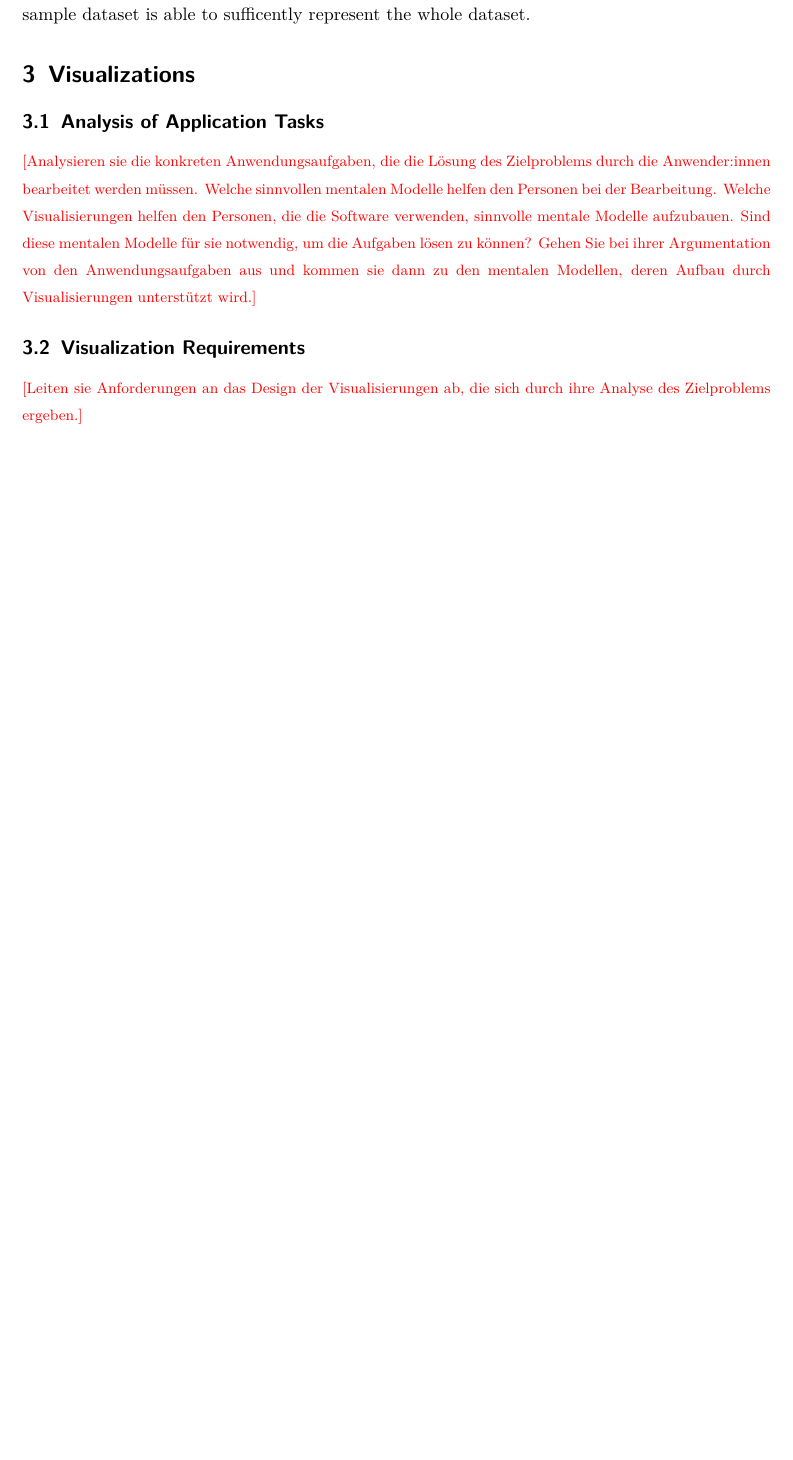
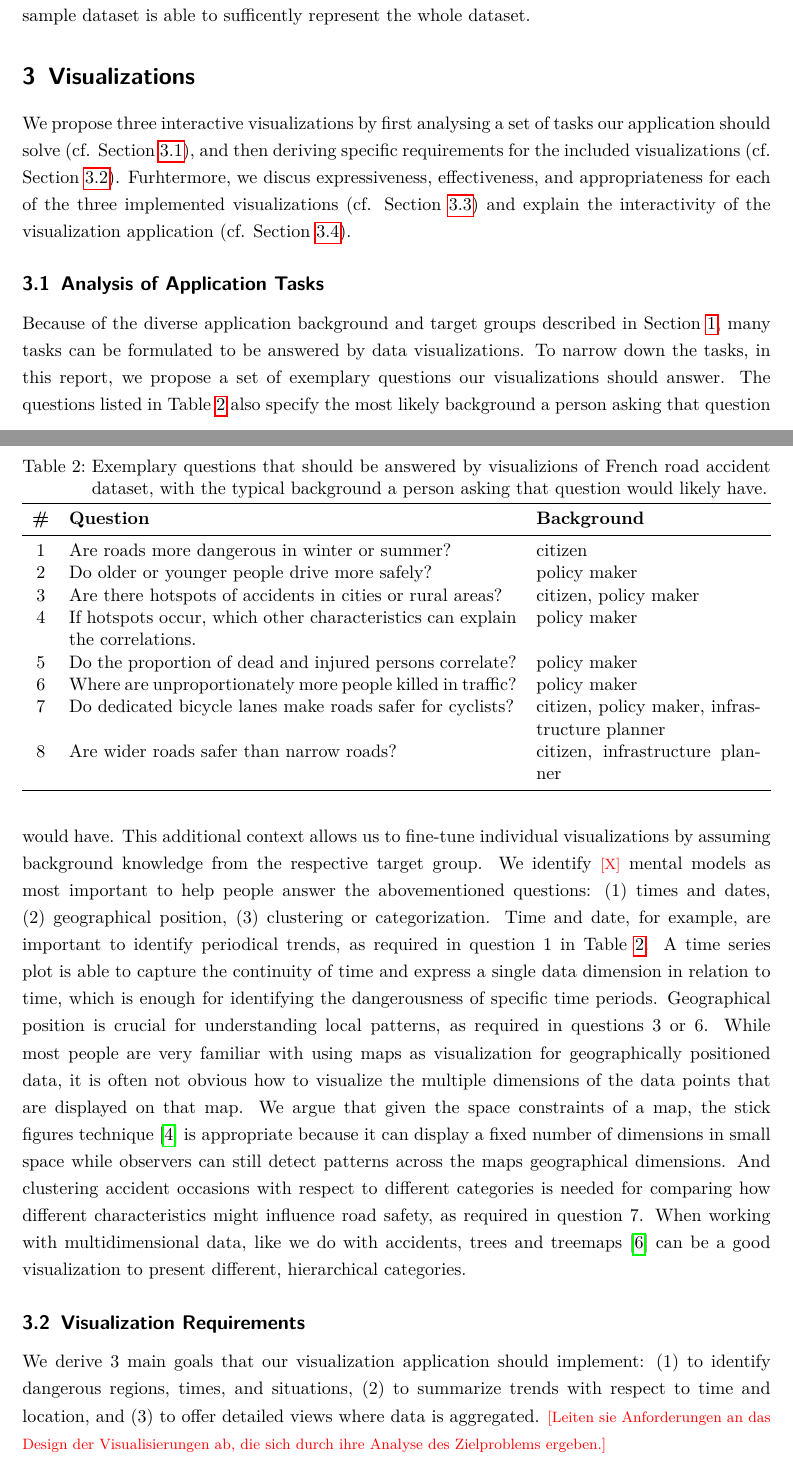
Before and after one commit to janheinrichmerker/france-accidents, a LaTeX document (report/reimer2020-insights-towards-safer-roads.tex, which reads report/03-visualizations.tex): part of page 5 of 9 before the commit and two parts of pages 5 and 6 of 10 after it, the two joined at a grey line, cut so that both start at the same text, the shorter picture padded with empty space. Compiled offline with pdfLaTeX.

Commit message:
Revise visualization section

```diff
--- a/report/03-visualizations.tex
+++ b/report/03-visualizations.tex
@@ -1,12 +1,39 @@
 \section{Visualizations}
+We propose three interactive visualizations by first analysing a set of tasks our application should solve~(cf. Section~\ref{tasks}), and then deriving specific requirements for the included visualizations~(cf. Section~\ref{requirements}). Furhtermore, we discus expressiveness, effectiveness, and appropriateness for each of the three implemented visualizations~(cf. Section~\ref{presentation}) and explain the interactivity of the visualization application~(cf. Section~\ref{interaction}).
+
 \subsection{Analysis of Application Tasks}
-\todo{Analysieren sie die konkreten Anwendungsaufgaben, die die Lösung des Zielproblems durch die Anwender:innen bearbeitet werden müssen.
-Welche sinnvollen mentalen Modelle helfen den Personen bei der Bearbeitung.
-Welche Visualisierungen helfen den Personen, die die Software verwenden, sinnvolle mentale Modelle aufzubauen.
-Sind diese mentalen Modelle für sie notwendig, um die Aufgaben lösen zu können? Gehen Sie bei ihrer Argumentation von den Anwendungsaufgaben aus und kommen sie dann zu den mentalen Modellen, deren Aufbau durch Visualisierungen unterstützt wird.}
+\label{tasks}
+\begin{table}
+    \caption{Exemplary questions that should be answered by visualizions of French road accident dataset, with the typical background a person asking that question would likely have.}
+    \label{table-questions}
+    \begin{tabularx}{\linewidth}{cXp{0.3\linewidth}}
+        \toprule
+        \textbf{\#} & \textbf{Question} & \textbf{Background} \\
+        \midrule
+        1 & Are roads more dangerous in winter or summer? & citizen \\
+        2 & Do older or younger people drive more safely? & policy maker \\
+        3 & Are there hotspots of accidents in cities or rural areas? & citizen, policy maker \\
+        4 & If hotspots occur, which other characteristics can explain the correlations. & policy maker \\
+        5 & Do the proportion of dead and injured persons correlate? & policy maker \\
+        6 & Where are unproportionately more people killed in traffic? & policy maker \\
+        7 & Do dedicated bicycle lanes make roads safer for cyclists? & citizen, policy maker, infrastructure planner \\
+        8 & Are wider roads safer than narrow roads? & citizen, infrastructure planner \\
+        \bottomrule
+    \end{tabularx}
+\end{table}
+Because of the diverse application background and target groups described in Section~\ref{introduction}, many tasks can be formulated to be answered by data visualizations. To narrow down the tasks, in this report, we propose a set of exemplary questions our visualizations should answer. The questions listed in Table~\ref{table-questions} also specify the most likely background a person asking that question would have. This additional context allows us to fine-tune individual visualizations by assuming background knowledge from the respective target group.
+We identify \todo{X} mental models as most important to help people answer the abovementioned questions: \Ni times and dates, \Nii geographical position, \Niii clustering or categorization.
+Time and date, for example, are important to identify periodical trends, as required in question~1 in Table~\ref{table-questions}. A time series plot is able to capture the continuity of time and express a single data dimension in relation to time, which is enough for identifying the dangerousness of specific time periods.
+Geographical position is crucial for understanding local patterns, as required in questions~3 or~6. While most people are very familiar with using maps as visualization for geographically positioned data, it is often not obvious how to visualize the multiple dimensions of the data points that are displayed on that map. We argue that given the space constraints of a map, the stick figures technique~\cite{PickettG1988} is appropriate because it can display a fixed number of dimensions in small space while observers can still detect patterns across the maps geographical dimensions.
+And clustering accident occasions with respect to different categories is needed for comparing how different characteristics might influence road safety, as required in question~7. When working with multidimensional data, like we do with accidents, trees and treemaps~\cite{Shneiderman1992} can be a good visualization to present different, hierarchical categories.
+
 \subsection{Visualization Requirements}
+\label{requirements}
+We derive 3~main goals that our visualization application should implement: \Ni to identify dangerous regions, times, and situations, \Nii to summarize trends with respect to time and location, and \Niii to offer detailed views where data is aggregated.
 \todo{Leiten sie Anforderungen an das Design der Visualisierungen ab, die sich durch ihre Analyse des Zielproblems ergeben.}
+
 \subsection{Visualization Presentation}
+\label{presentation}
 \todo{Präsentieren sie die visuellen Abbildungen und Kodierungen der Daten und Interaktionsmöglichkeiten.
 Sie müssen begründen, warum und wie gut ihre Designentscheidungen die erstellten Anforderungen erfüllen.
 Weiterhin müssen sie begründen, warum die gewählte visuelle Kodierung der Daten für das zu lösenden Problem passend ist.
```
Also changed, not shown: report/03-visualizations.tex (6 more changed lines).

- WHAT THE TASK ASKS: Copy all of the data above exactly. Leave out every picture.

- RESPONSE BELOW:
Before and after one commit to janheinrichmerker/france-accidents, a LaTeX document (report/reimer2020-insights-towards-safer-roads.tex, which reads report/03-visualizations.tex): part of page 5 of 9 before the commit and two parts of pages 5 and 6 of 10 after it, the two joined at a grey line, cut so that both start at the same text, the shorter picture padded with empty space. Compiled offline with pdfLaTeX.

Commit message:
Revise visualization section

```diff
--- a/report/03-visualizations.tex
+++ b/report/03-visualizations.tex
@@ -1,12 +1,39 @@
 \section{Visualizations}
+We propose three interactive visualizations by first analysing a set of tasks our application should solve~(cf. Section~\ref{tasks}), and then deriving specific requirements for the included visualizations~(cf. Section~\ref{requirements}). Furhtermore, we discus expressiveness, effectiveness, and appropriateness for each of the three implemented visualizations~(cf. Section~\ref{presentation}) and explain the interactivity of the visualization application~(cf. Section~\ref{interaction}).
+
 \subsection{Analysis of Application Tasks}
-\todo{Analysieren sie die konkreten Anwendungsaufgaben, die die Lösung des Zielproblems durch die Anwender:innen bearbeitet werden müssen.
-Welche sinnvollen mentalen Modelle helfen den Personen bei der Bearbeitung.
-Welche Visualisierungen helfen den Personen, die die Software verwenden, sinnvolle mentale Modelle aufzubauen.
-Sind diese mentalen Modelle für sie notwendig, um die Aufgaben lösen zu können? Gehen Sie bei ihrer Argumentation von den Anwendungsaufgaben aus und kommen sie dann zu den mentalen Modellen, deren Aufbau durch Visualisierungen unterstützt wird.}
+\label{tasks}
+\begin{table}
+    \caption{Exemplary questions that should be answered by visualizions of French road accident dataset, with the typical background a person asking that question would likely have.}
+    \label{table-questions}
+    \begin{tabularx}{\linewidth}{cXp{0.3\linewidth}}
+        \toprule
+        \textbf{\#} & \textbf{Question} & \textbf{Background} \\
+        \midrule
+        1 & Are roads more dangerous in winter or summer? & citizen \\
+        2 & Do older or younger people drive more safely? & policy maker \\
+        3 & Are there hotspots of accidents in cities or rural areas? & citizen, policy maker \\
+        4 & If hotspots occur, which other characteristics can explain the correlations. & policy maker \\
+        5 & Do the proportion of dead and injured persons correlate? & policy maker \\
+        6 & Where are unproportionately more people killed in traffic? & policy maker \\
+        7 & Do dedicated bicycle lanes make roads safer for cyclists? & citizen, policy maker, infrastructure planner \\
+        8 & Are wider roads safer than narrow roads? & citizen, infrastructure planner \\
+        \bottomrule
+    \end{tabularx}
+\end{table}
+Because of the diverse application background and target groups described in Section~\ref{introduction}, many tasks can be formulated to be answered by data visualizations. To narrow down the tasks, in this report, we propose a set of exemplary questions our visualizations should answer. The questions listed in Table~\ref{table-questions} also specify the most likely background a person asking that question would have. This additional context allows us to fine-tune individual visualizations by assuming background knowledge from the respective target group.
+We identify \todo{X} mental models as most important to help people answer the abovementioned questions: \Ni times and dates, \Nii geographical position, \Niii clustering or categorization.
+Time and date, for example, are important to identify periodical trends, as required in question~1 in Table~\ref{table-questions}. A time series plot is able to capture the continuity of time and express a single data dimension in relation to time, which is enough for identifying the dangerousness of specific time periods.
+Geographical position is crucial for understanding local patterns, as required in questions~3 or~6. While most people are very familiar with using maps as visualization for geographically positioned data, it is often not obvious how to visualize the multiple dimensions of the data points that are displayed on that map. We argue that given the space constraints of a map, the stick figures technique~\cite{PickettG1988} is appropriate because it can display a fixed number of dimensions in small space while observers can still detect patterns across the maps geographical dimensions.
+And clustering accident occasions with respect to different categories is needed for comparing how different characteristics might influence road safety, as required in question~7. When working with multidimensional data, like we do with accidents, trees and treemaps~\cite{Shneiderman1992} can be a good visualization to present different, hierarchical categories.
+
 \subsection{Visualization Requirements}
+\label{requirements}
+We derive 3~main goals that our visualization application should implement: \Ni to identify dangerous regions, times, and situations, \Nii to summarize trends with respect to time and location, and \Niii to offer detailed views where data is aggregated.
 \todo{Leiten sie Anforderungen an das Design der Visualisierungen ab, die sich durch ihre Analyse des Zielproblems ergeben.}
+
 \subsection{Visualization Presentation}
+\label{presentation}
 \todo{Präsentieren sie die visuellen Abbildungen und Kodierungen der Daten und Interaktionsmöglichkeiten.
 Sie müssen begründen, warum und wie gut ihre Designentscheidungen die erstellten Anforderungen erfüllen.
 Weiterhin müssen sie begründen, warum die gewählte visuelle Kodierung der Daten für das zu lösenden Problem passend ist.
```
Also changed, not shown: report/03-visualizations.tex (6 more changed lines).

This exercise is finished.